Provided information
━━━━━━━━

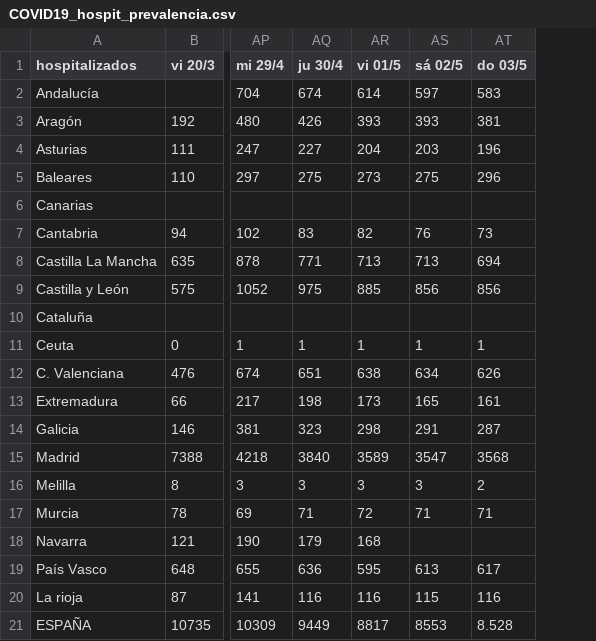
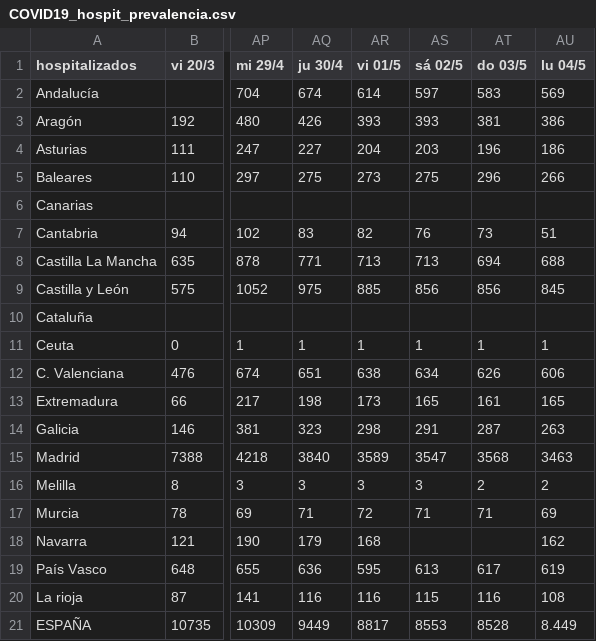
Before and after one commit to jtamargo/covid19, a CSV file: COVID19_hospit_prevalencia.csv, drawn as a sheet; only a part is shown, gaps mark what is left out; the diff names each change by its address in the sheet, - before the commit and + after, or states it on an @@ line.

```diff
--- a/COVID19_hospit_prevalencia.csv
+++ b/COVID19_hospit_prevalencia.csv
+column AU (lu 04/5), rows 2-21: 569 | 386 | 186 | 266 |  | 51 | 688 | 845 |  | 1 | 606 | 165 | 263 | 3463 | 2 | 69 | 162 | 619 | 108 | 8.449
-AT21 (do 03/5): 8.528
+AT21 (do 03/5): 8528
```
Also changed, not shown: COVID19_UCI_prevalencia.csv.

━━━━━━━━

Only a number should be returned: how many lines in the material contain "shown"?

Reply
2